▶ YOUR TASK:
Say how many lines in the records include the string "style", adding no other words.

Change detection outputs

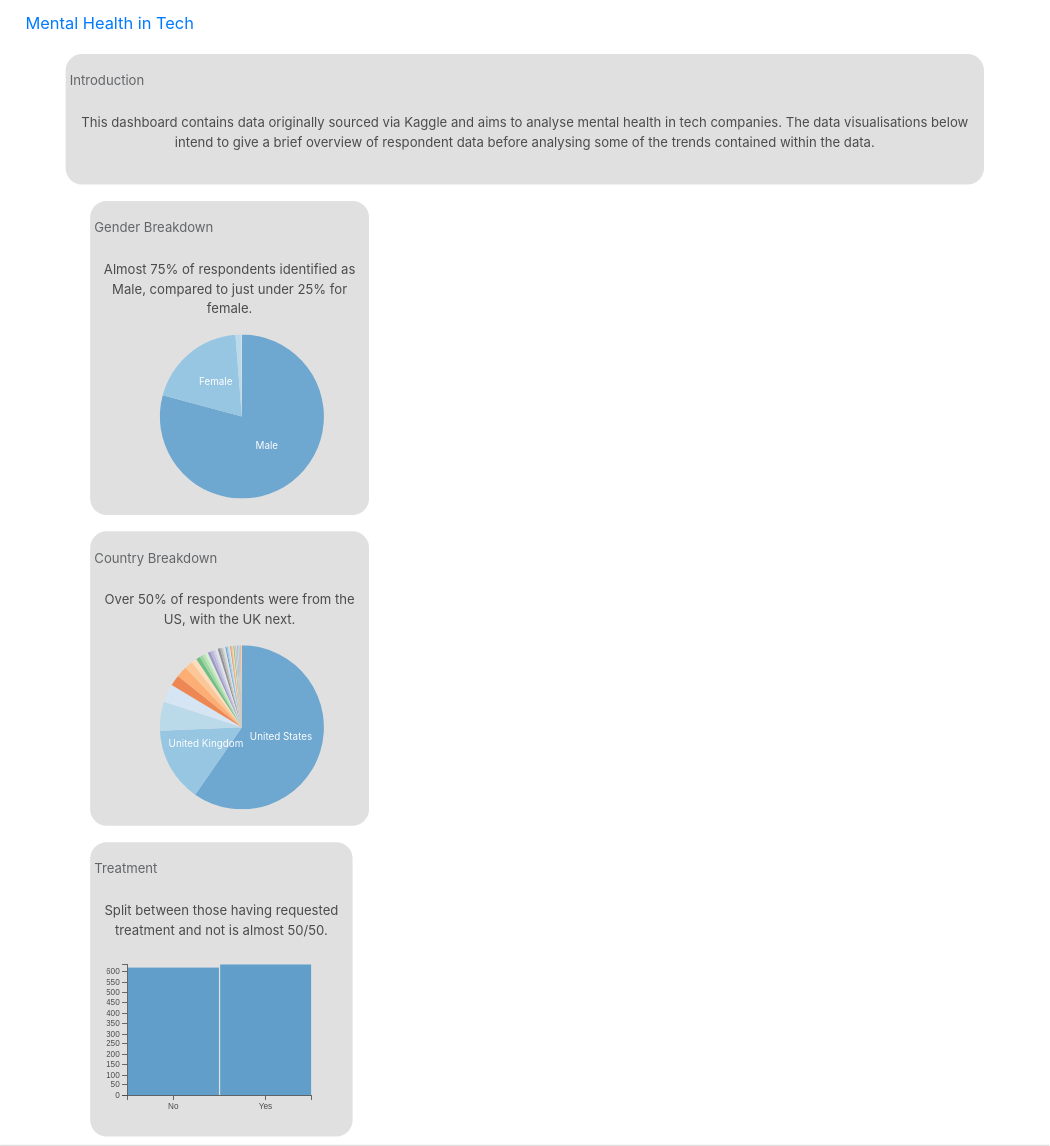
Repository: martingr1/mhdashboard
Page: index.html
The author's editor kept a record of every edit. The page is drawn from the files as they stood at one moment, then again after the next edit.
The browser window is 1280 px wide. The pictures show the whole page, at 82% of full size.
Some web libraries are served in a nearby version.

Above is the page before.

After the next edit:
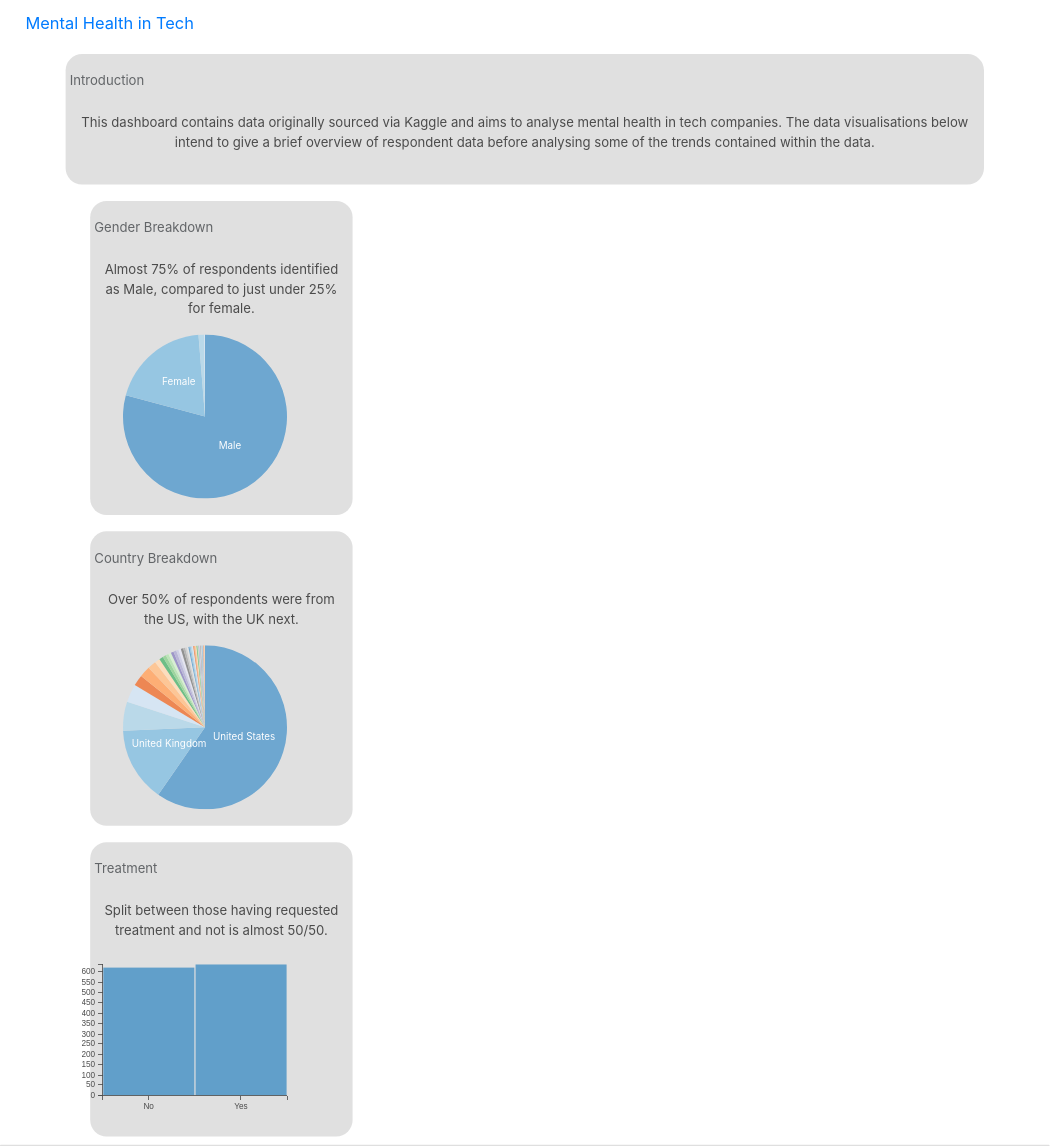
The edit:
--- a/static/css/style.css
+++ b/static/css/style.css
@@ -25,7 +25,7 @@
 }
 
 .chart {
-    padding-left: 30px;
+    margin-right:15px;
 }
 .chart-text {
 	font-size: medium;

▶ PROBLEM SOLUTION:
2